That attention helped attract more than 2 million visitors last year.
Traverse City is a partner in the Pure Michigan marketing effort — it kicks in money — but it also invests heavily in promotion efforts outside of Michigan that have clearly paid off: In 2006, 87.5 percent of visitors came from within the state; last year, 74.2 percent hailed from parts outside.
“We focus on Chicago, Cleveland, Columbus, St. Louis, New York, Houston, Wisconsin,” says Brad Van Dommelen, CEO of the Traverse City CVB. “We’re just spreading our wings a bit to build more awareness.’’ It appears to be working: Air service out of the Traverse City Airport has increased, with new direct routes from Newark, Cleveland, Denver, Atlanta, and possibly Texas.
Ontario — specifically, Toronto — might be the new frontier for the Pure Michigan campaign, if the Legislature approves an additional $4 million toward it in the next fiscal year.
Canadians like to travel, and their currency is pretty much on par with ours. They’re nearby, too. That’s good for businesses such as golf courses, especially those that have visibility through partnerships with Pure Michigan.

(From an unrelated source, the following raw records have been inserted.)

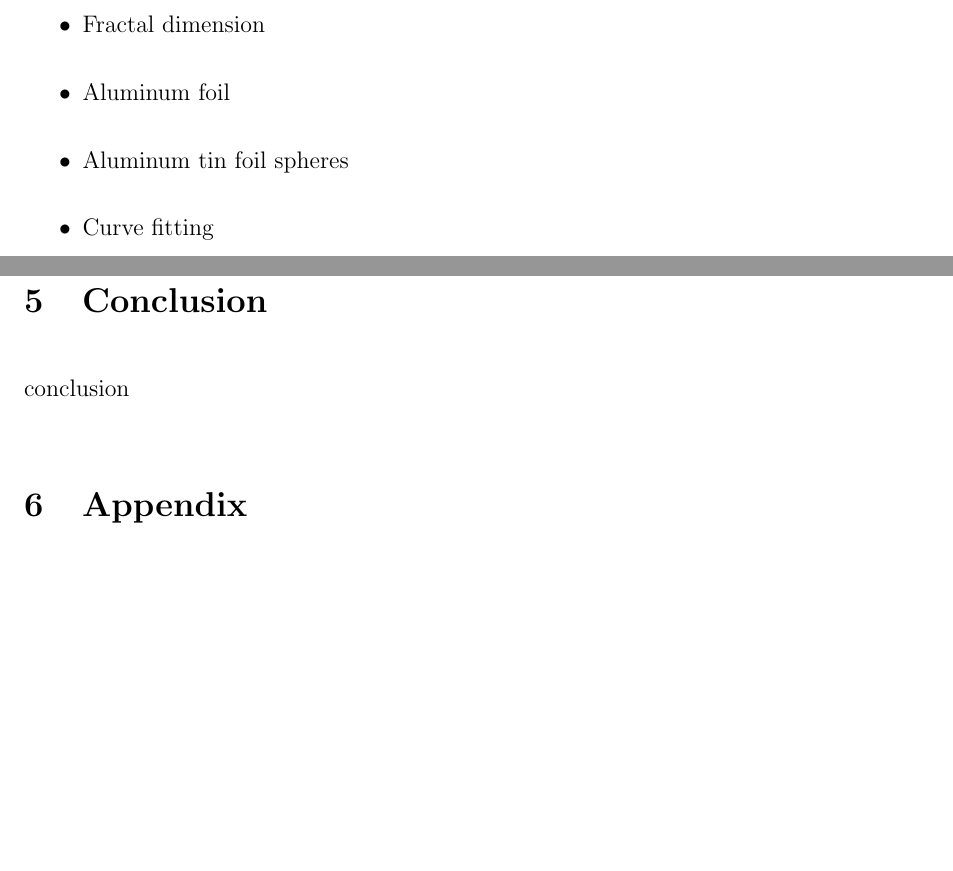
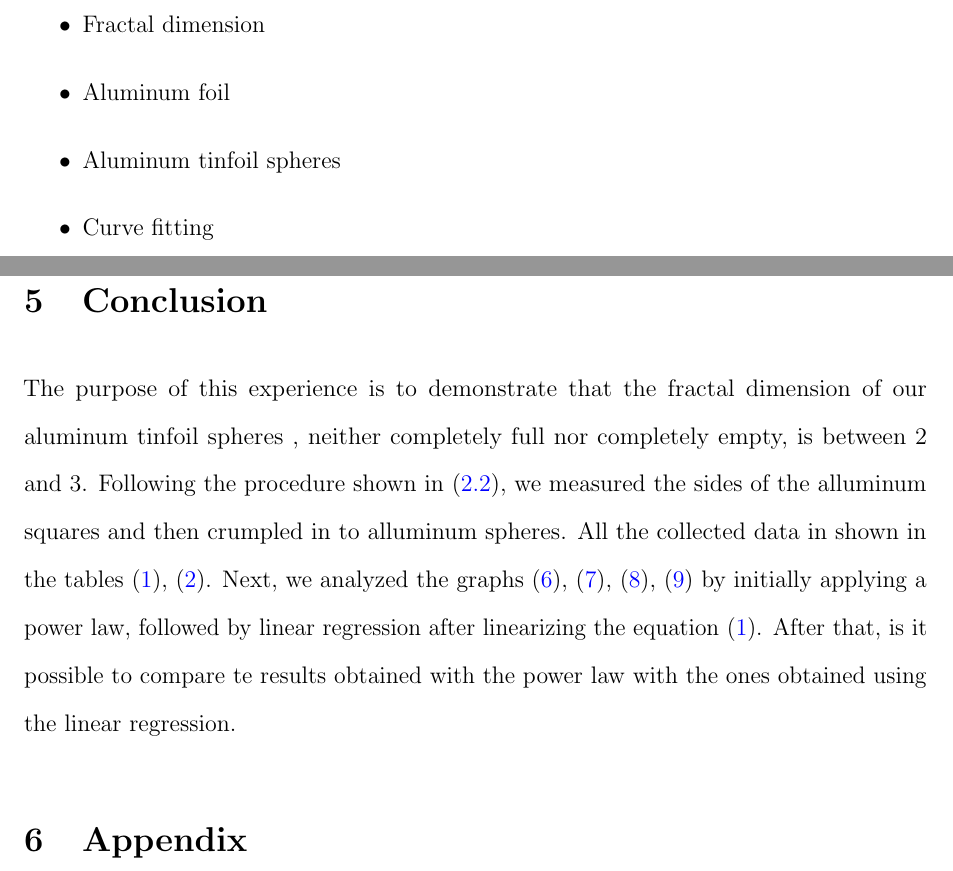
Before and after one commit to MIK2292/Lab_Sc_data_acquisition, a LaTeX paper (01_alluminio_frattale/report/01_report.tex): two parts of pages 2 and 13 of 13, joined at a grey line, cut so that both start at the same text, the shorter picture padded with empty space. Compiled offline with pdfLaTeX.

Commit message:
prima parte delle conclusioni

```diff
--- a/01_alluminio_frattale/report/01_report.tex
+++ b/01_alluminio_frattale/report/01_report.tex
@@ -78,14 +78,12 @@
     \item Self-similarity
     \item Fractal dimension
     \item Aluminum foil
-    \item Aluminum tin foil spheres
+    \item Aluminum tinfoil spheres
     \item Curve fitting
     \item Least Squares method
     \item Linear regression
     \item Power law
     \item Linearization
-
-
 \end{itemize}
 
 \newpage
@@ -341,7 +340,16 @@ Finally, we compare the previous results with the ones obtained from the Least S
 
 % Conclusion
 \section{Conclusion}\label{sec:conclusion}
-conclusion
+The purpose of this experience is to demonstrate that the fractal dimension
+of our aluminum tinfoil spheres , neither completely full nor completely empty, is
+between 2 and 3. Following the procedure shown in (\ref{subsec:Experimental procedure}),
+we measured the sides of the alluminum squares and then crumpled in to alluminum spheres.
+All the collected data in shown in the tables (\ref{tab:squares}), (\ref{tab:balls}).
+Next, we analyzed the graphs (\ref{fig:mass_vs_length}), (\ref{fig:ln_mass_vs_ln_length}), (\ref{fig:mass_vs_diameter}), (\ref{fig:ln_mass_vs_ln_diameter}) by initially applying a power law, followed by linear
+regression after linearizing the equation (\ref{eq:gen_fractal}).
+After that, is it possible to compare te results obtained with the power law with the ones obtained
+using the linear regression.
+
 
 % Appendix
 \section{Appendix}
```
Also changed, not shown: 01_alluminio_frattale/report/01_report.tex (1 more changed lines), 4 other files.
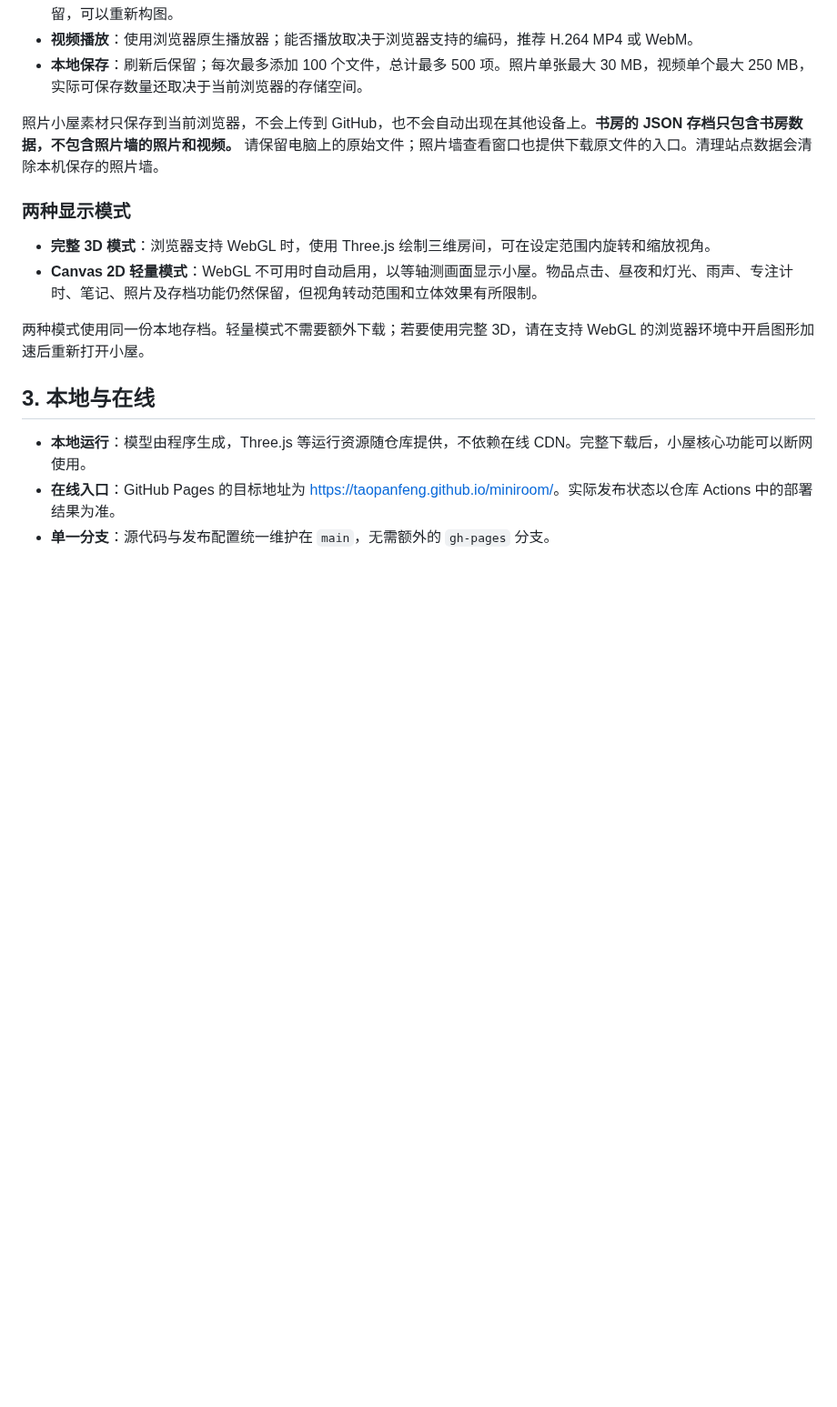
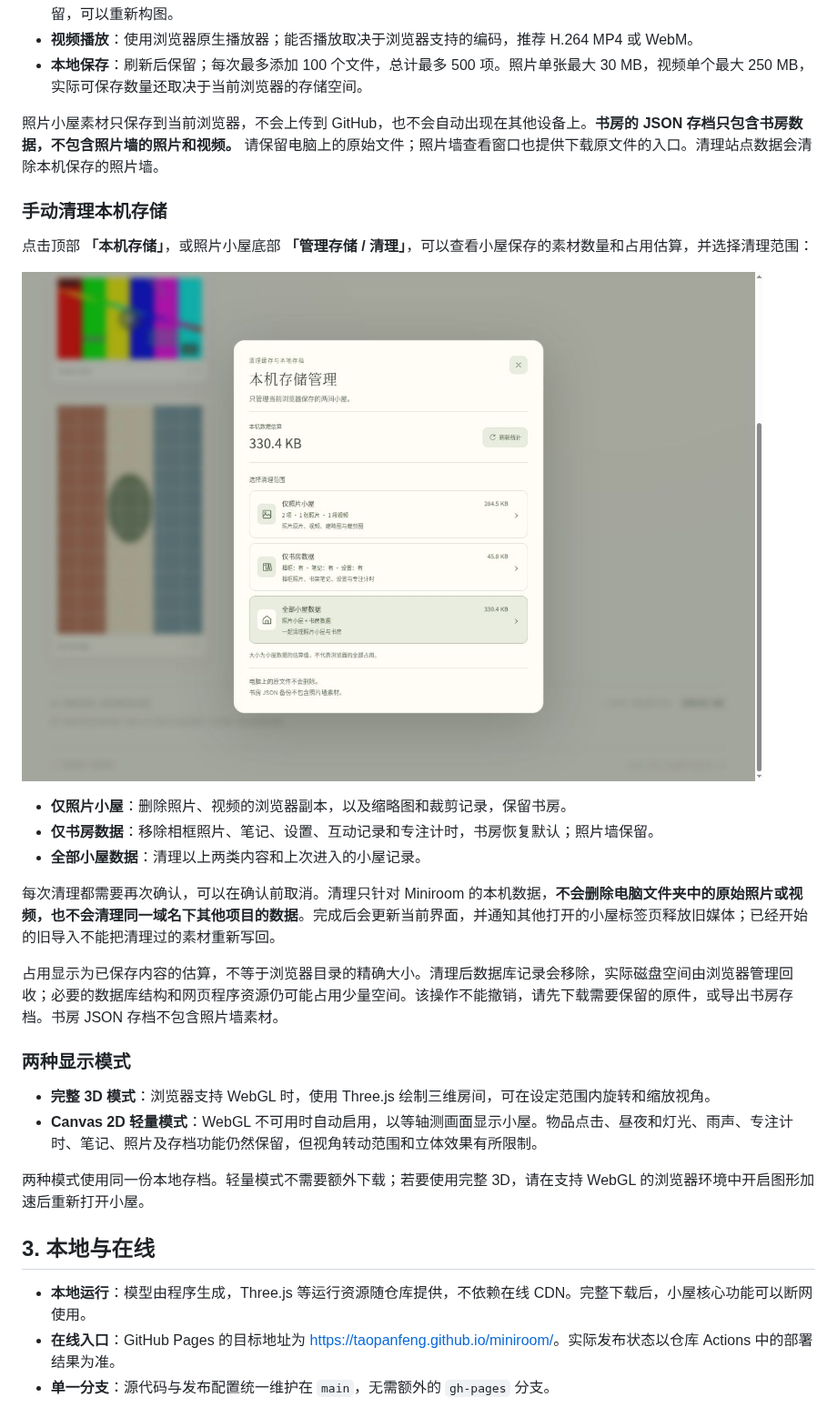
Before and after one commit to TaoPanfeng/miniroom, a Markdown page: README.md, the part around the change. Shown at 91% size. Rendered like a GitHub page; pictures changed too: docs/storage-preview.jpg (added); blank space fills up the shorter version.

```diff
--- a/README.md
+++ b/README.md
@@ -64,6 +64,20 @@ node scripts/serve.mjs --port 8080
 
 照片小屋素材只保存到当前浏览器，不会上传到 GitHub，也不会自动出现在其他设备上。**书房的 JSON 存档只包含书房数据，不包含照片墙的照片和视频。** 请保留电脑上的原始文件；照片墙查看窗口也提供下载原文件的入口。清理站点数据会清除本机保存的照片墙。
 
+### 手动清理本机存储
+
+点击顶部 **「本机存储」**，或照片小屋底部 **「管理存储 / 清理」**，可以查看小屋保存的素材数量和占用估算，并选择清理范围：
+
+![本机存储管理与清理范围](docs/storage-preview.jpg)
+
+- **仅照片小屋**：删除照片、视频的浏览器副本，以及缩略图和裁剪记录，保留书房。
+- **仅书房数据**：移除相框照片、笔记、设置、互动记录和专注计时，书房恢复默认；照片墙保留。
+- **全部小屋数据**：清理以上两类内容和上次进入的小屋记录。
+
+每次清理都需要再次确认，可以在确认前取消。清理只针对 Miniroom 的本机数据，**不会删除电脑文件夹中的原始照片或视频，也不会清理同一域名下其他项目的数据**。完成后会更新当前界面，并通知其他打开的小屋标签页释放旧媒体；已经开始的旧导入不能把清理过的素材重新写回。
+
+占用显示为已保存内容的估算，不等于浏览器目录的精确大小。清理后数据库记录会移除，实际磁盘空间由浏览器管理回收；必要的数据库结构和网页程序资源仍可能占用少量空间。该操作不能撤销，请先下载需要保留的原件，或导出书房存档。书房 JSON 存档不包含照片墙素材。
+
 ### 两种显示模式
 
 - **完整 3D 模式**：浏览器支持 WebGL 时，使用 Three.js 绘制三维房间，可在设定范围内旋转和缩放视角。
```
Also changed, not shown: 11 other files.
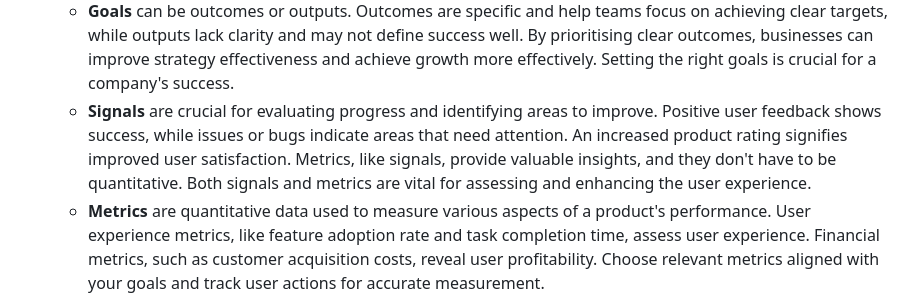
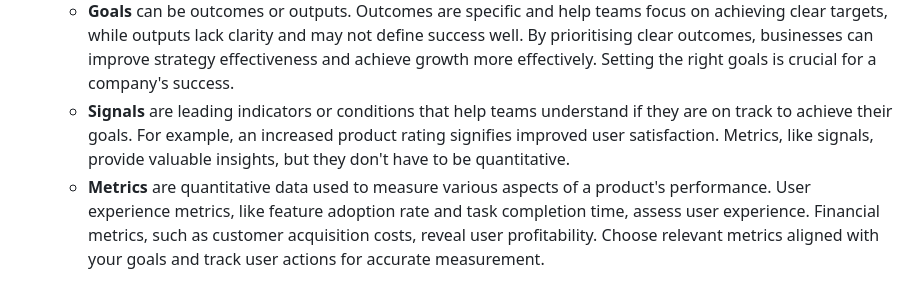
Before and after one commit to x-square/analytics, a Markdown page: 23-07-research-terms.md, the part around the change. Drawn GitHub-style.

Commit message:
2023 A beginner's guide to research terms
This document provides an overview of research terms

```diff
--- a/23-07-research-terms.md
+++ b/23-07-research-terms.md
@@ -103,7 +103,7 @@ User research adopts a common iterative design approach found in user-centred de
     - **Task success** evaluates how effectively users can accomplish specific tasks or goals within the product or service. This element helps identify usability issues and areas for improvement. Metrics like task completion rates and time to complete tasks are commonly used to assess task success.
 - Goals-signals-metrics process, part of the HEART framework, is designed to enhance user research. It comprises setting long-term goals, identifying success signals and tracking relevant metrics. By adopting this process, product teams can effectively assess and improve the user experience of their products.
     - **Goals** can be outcomes or outputs. Outcomes are specific and help teams focus on achieving clear targets, while outputs lack clarity and may not define success well. By prioritising clear outcomes, businesses can improve strategy effectiveness and achieve growth more effectively. Setting the right goals is crucial for a company's success.
-    - **Signals** are crucial for evaluating progress and identifying areas to improve. Positive user feedback shows success, while issues or bugs indicate areas that need attention. An increased product rating signifies improved user satisfaction. Metrics, like signals, provide valuable insights, and they don't have to be quantitative. Both signals and metrics are vital for assessing and enhancing the user experience.
+    - **Signals** are leading indicators or conditions that help teams understand if they are on track to achieve their goals. For example, an increased product rating signifies improved user satisfaction. Metrics, like signals, provide valuable insights, but they don't have to be quantitative.
     - **Metrics** are quantitative data used to measure various aspects of a product's performance. User experience metrics, like feature adoption rate and task completion time, assess user experience. Financial metrics, such as customer acquisition costs, reveal user profitability. Choose relevant metrics aligned with your goals and track user actions for accurate measurement.
 - User experience metrics
     - What happens during user experiences
```
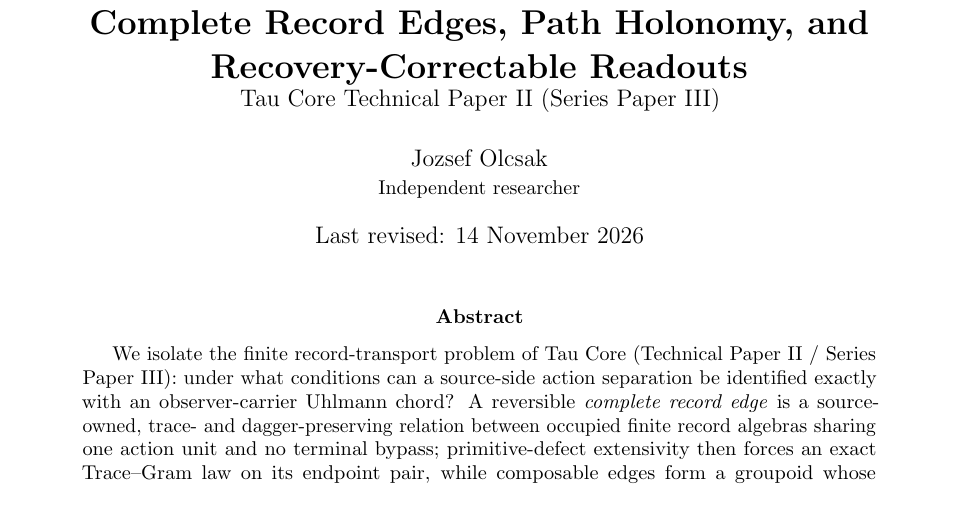
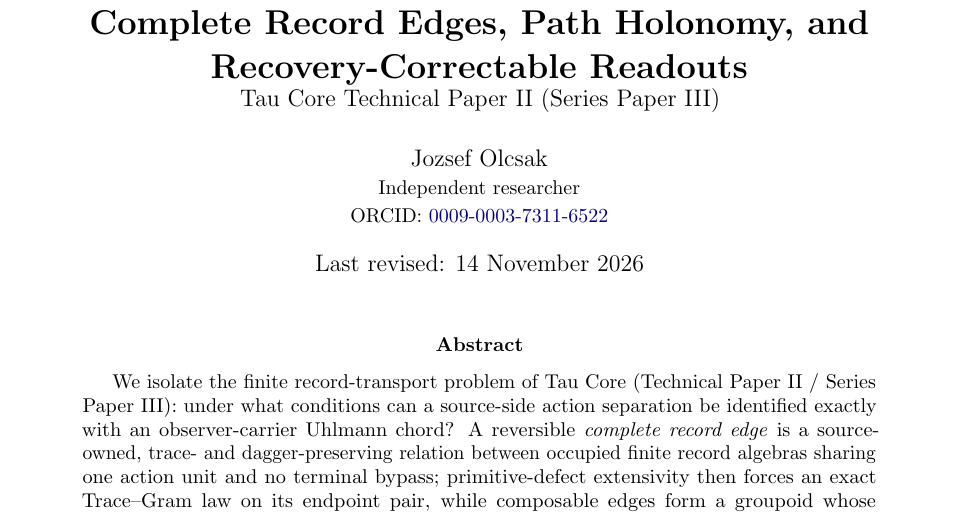
Before and after one commit to tau-core-research/tau-core-foundation-paper-iii, a LaTeX paper (paperIII_submission_source/main.tex): part of page 1 of 20, cut so that both start at the same text. Compiled offline with pdfLaTeX.

Commit message:
Sync referee-hardened manuscripts, PDFs, and ORCID 0009-0003-7311-6522

```diff
--- a/paperIII_submission_source/main.tex
+++ b/paperIII_submission_source/main.tex
@@ -26,7 +26,7 @@
 
 \title{\textbf{Complete Record Edges, Path Holonomy, and Recovery-Correctable Readouts}\\
 \large Tau Core Technical Paper II (Series Paper III)}
-\author{Jozsef Olcsak\\\small Independent researcher}
+\author{Jozsef Olcsak\\\small Independent researcher\\{\small ORCID: \href{https://orcid.org/0009-0003-7311-6522}{0009-0003-7311-6522}}}
 \date{Last revised: 14 November 2026}
 
 \begin{document}
```
Also changed, not shown: paperIII_submission_source/main.pdf.
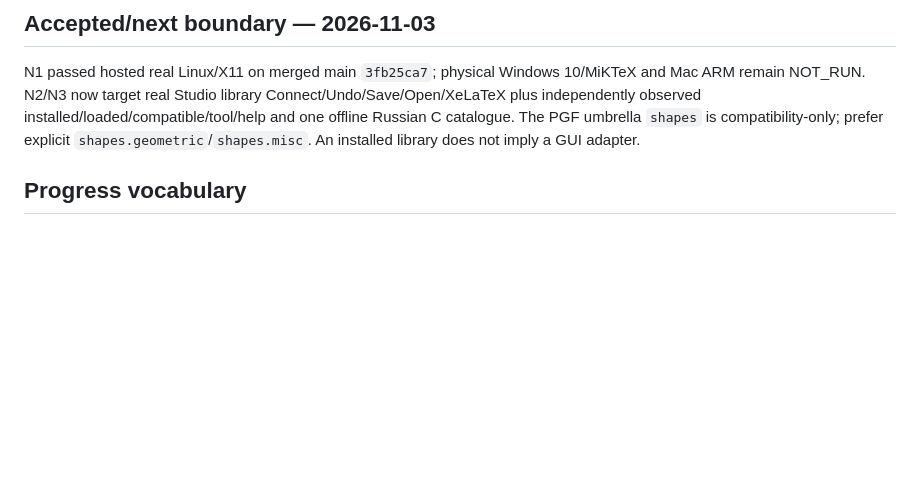
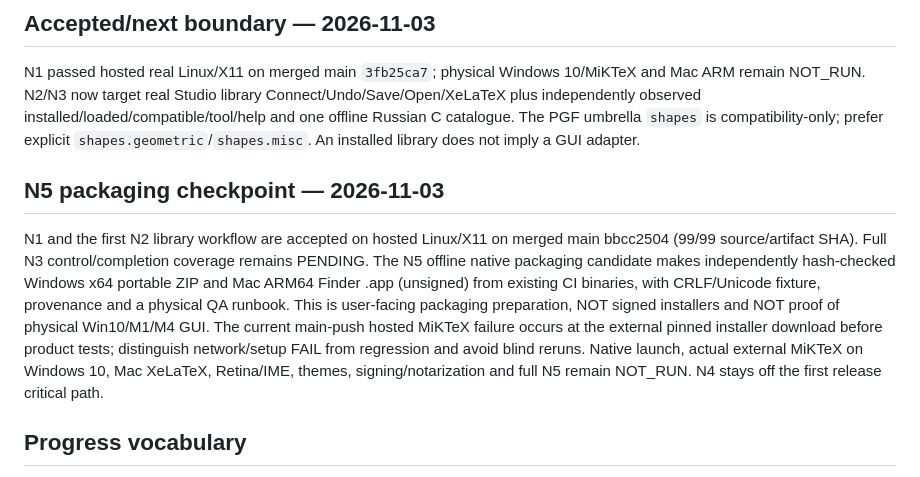
Before and after one commit to i-shutov/tikzarium, a Markdown page: docs/ROADMAP.md, the part around the change. GitHub-like rendering; blank space fills up the shorter version.

Commit message:
docs(N5): record honest native packaging acceptance boundary

```diff
--- a/docs/ROADMAP.md
+++ b/docs/ROADMAP.md
@@ -30,6 +30,10 @@ Do not replace this with four independent incompatible prototypes. C publishes t
 
 N1 passed hosted real Linux/X11 on merged main `3fb25ca7`; physical Windows 10/MiKTeX and Mac ARM remain NOT_RUN. N2/N3 now target real Studio library Connect/Undo/Save/Open/XeLaTeX plus independently observed installed/loaded/compatible/tool/help and one offline Russian C catalogue. The PGF umbrella `shapes` is compatibility-only; prefer explicit `shapes.geometric`/`shapes.misc`. An installed library does not imply a GUI adapter.
 
+## N5 packaging checkpoint — 2026-11-03
+
+N1 and the first N2 library workflow are accepted on hosted Linux/X11 on merged main bbcc2504 (99/99 source/artifact SHA). Full N3 control/completion coverage remains PENDING. The N5 offline native packaging candidate makes independently hash-checked Windows x64 portable ZIP and Mac ARM64 Finder .app (unsigned) from existing CI binaries, with CRLF/Unicode fixture, provenance and a physical QA runbook. This is user-facing packaging preparation, NOT signed installers and NOT proof of physical Win10/M1/M4 GUI. The current main-push hosted MiKTeX failure occurs at the external pinned installer download before product tests; distinguish network/setup FAIL from regression and avoid blind reruns. Native launch, actual external MiKTeX on Windows 10, Mac XeLaTeX, Retina/IME, themes, signing/notarization and full N5 remain NOT_RUN. N4 stays off the first release critical path.
+
 ## Progress vocabulary
 
 The existing XeLaTeX source workbench, PDF navigation, font/theme support and package audits are reusable infrastructure. The six-primitives mouse-authoring workflow, library-driven tool palette and integrated explanatory UI are new acceptance targets, not already accepted functionality. Code in a PR, green hosted CI and physical desktop acceptance are separate states.
```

“Canada is a key market,” says Kate Moore, executive director of the Michigan Golf Course Owners Association. “Those properties in southeast Michigan will see a significant impact, as will [northern] resorts. If we’re spending [advertising] money in Toronto, partner courses will definitely have an advantage.’’
Room to grow
Opportunity for growth comes with its challenges.
Traverse City, Van Dommelen says, is working at bringing in tourists during the “shoulder seasons,” before and after high summer. The goal is to reduce the number of seasonal layoffs and to ease the burden on the city’s 4,800 hotel rooms, which are virtually full in July and August.
In Detroit, where hotel occupancy broke a record last year, the lack of public transportation has led to target promotions of regional “destination districts” like Dearborn (family-friendly), downtown Detroit (the “D”), and northern Oakland County (parks and shopping).
The Woodward Avenue stretch from downtown to New Center is practically begging for a ground-rail system, says Mike O’Callaghan, executive vice president of the Detroit Metro CVB. ‘‘We’d like to see bicycle rental … to go from location to location, where you could drop off a bike and pick up another bike,” he says.
Even a place like Mackinac Island, a tourist attraction par excellence, is hampered by a transportation shortage. Getting people to the island as winter progresses becomes more of a challenge, but there are restaurants and a grocery store open all year, says Bob Benser, president of the Mackinac Island CVB. The truly intrepid traveler will rent a snowmobile in St. Ignace and do the three miles over the ice bridge to get to the island.
IMAGES COURTESY OF LIBRARY OF CONGRESS.
The 2012-2017 Michigan Tourism Strategic Plan is the product of a year’s worth of brainstorming that involved CVBs, academics, and businesses. They laid out a path for growth for the state’s tourism industry over the next five years. Some of the goals highlighted in the plan:
>Increase visitor spending from $17.7 billion in 2011 to $21.5 billion in 2017
>Improve Michigan desirability as a tourist destination from 28th in 2010 to 15th or better by 2017
>Increase the Pure Michigan campaign’s presence in international markets
>Increase Canadian tourism to Michigan from 1.5 million visits in 2011 to 2.15 million by 2017
>Increase return on investment in Pure Michigan campaign from $4.90 in 2011 to $6 by 2017